Based on these documents the Trade Registry will issue a certificate with the unique code of fiscal registration, court registration, publication of notice, and registration for statistical purposes and social security. It should take around three days to receive these. But beware of the delays which can occur before the Trade Registry actually accepts your file – you might need to bring extra documents or re-do the ones you have if they were not filled in correctly.
To authorize the company activities, the company must submit only an affidavit form duly signed by the shareholders and associates or directors, stating, as the case may be, that the company will not carry out any of its declared activities at its main or secondary headquarters for a period of a maximum of 3 years or that is in conformity with the legal operating requirements prescribed by the specific legislation for its contemplated object of activity.

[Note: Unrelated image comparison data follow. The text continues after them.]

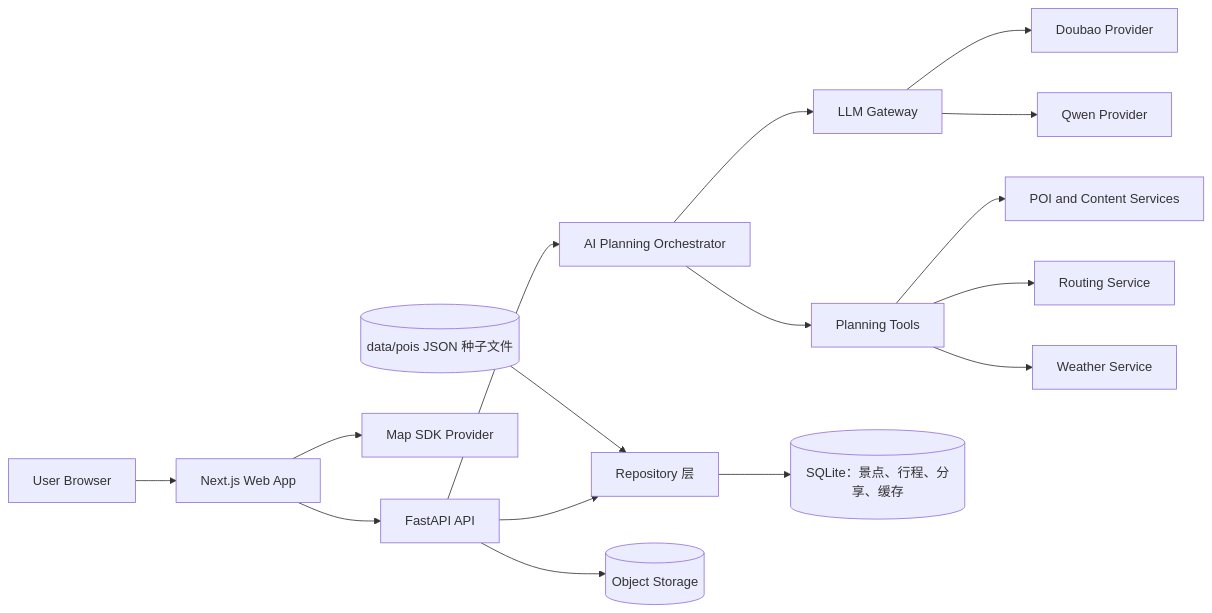
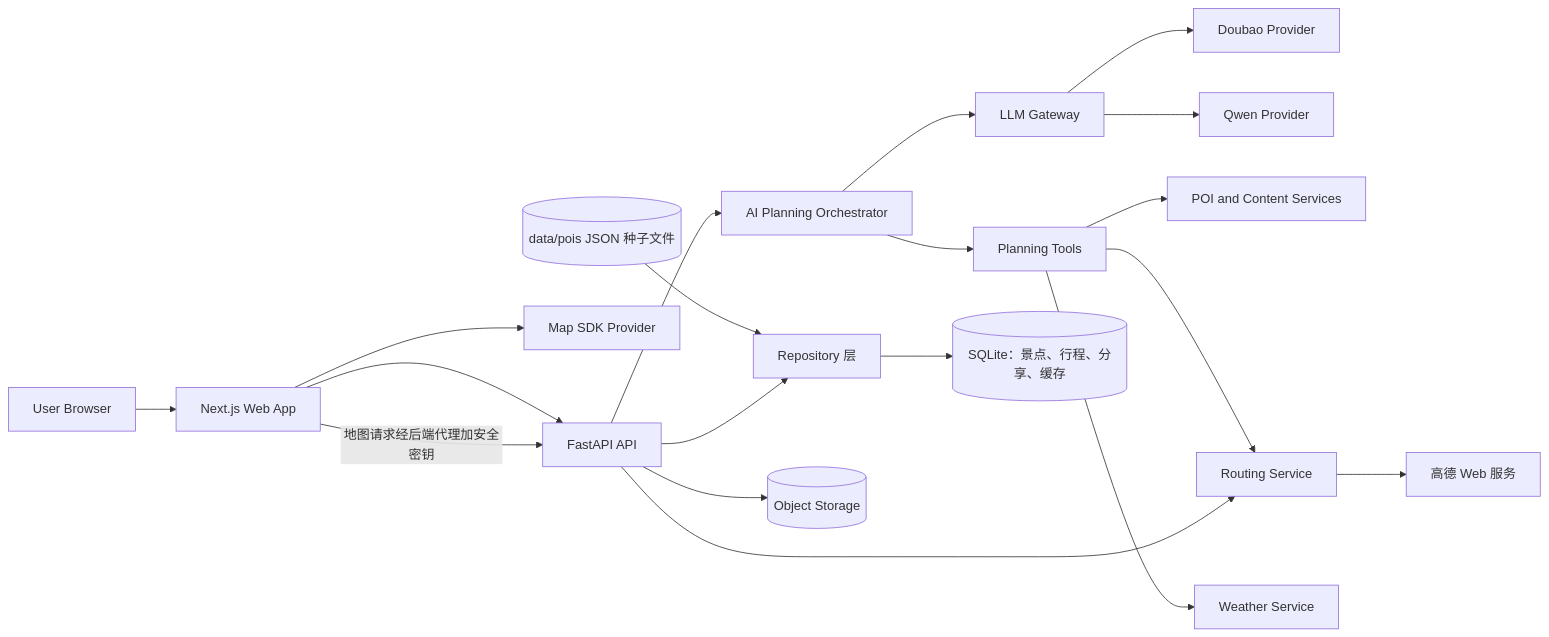
The diagram in docs/architecture/system-architecture.md (cecicai2026-code/WuhanMemory), drawn with Mermaid before and after one commit. The commit also changed other lines of this file and 3 other files, not shown here.

Commit message:
文档：路线接口、路线缓存表、地图 provider 接口和地图交互

````diff
--- a/docs/architecture/system-architecture.md
+++ b/docs/architecture/system-architecture.md
@@ -5,18 +5,21 @@
 ```mermaid
 flowchart LR
   User[User Browser] --> Web[Next.js Web App]
   Web --> API[FastAPI API]
   Web --> MapSDK[Map SDK Provider]
   API --> Planner[AI Planning Orchestrator]
   Planner --> LLMGateway[LLM Gateway]
   LLMGateway --> Doubao[Doubao Provider]
   LLMGateway --> Qwen[Qwen Provider]
   Planner --> Tools[Planning Tools]
   Tools --> Poi[POI and Content Services]
   Tools --> Routing[Routing Service]
+  API --> Routing
+  Routing --> AmapWeb[高德 Web 服务]
+  Web -->|地图请求经后端代理加安全密钥| API
   Tools --> Weather[Weather Service]
   Seed[(data/pois JSON 种子文件)] --> Repo[Repository 层]
   API --> Repo
   Repo --> DB[(SQLite：景点、行程、分享、缓存)]
   API --> ObjectStore[(Object Storage)]
 ```
````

The fiscal registration form you have submitted to the Trade Registry is automatically sent to the Fiscal authorities, which register you as a VAT tax payer, is it’s the case. You can also ask to be extemtp form the VAT payment. You will receive a separate certificate with the VAT number and the start date for VAT purposes.
Within 30 days from the company’s registration the new company must file the tax registration form with the Finance Ministry in order to register as a tax payer and social contributions payer. We will cover these topics in another piece of advice.
Below are some useful contact details for the Trade Registry in Bucharest:
Main headquarters (and the place to submit files for companies registered in the Ilfov county)
74 Unirii Blvd., sector 3, Bl. J3B
004021. 316.08.17; international relations: Rodica Balaci, telephone: 004021.316.08.12
The Bucharest Trade Registry
No. 1 Intrarea Sectorului (close to Muncii quare) 004021.316.08.28
Program: 8,00 to 16,00, Monday to Friday
To get the addresses and telephone numbers for the Trade Registry in other Romanian counties, go here.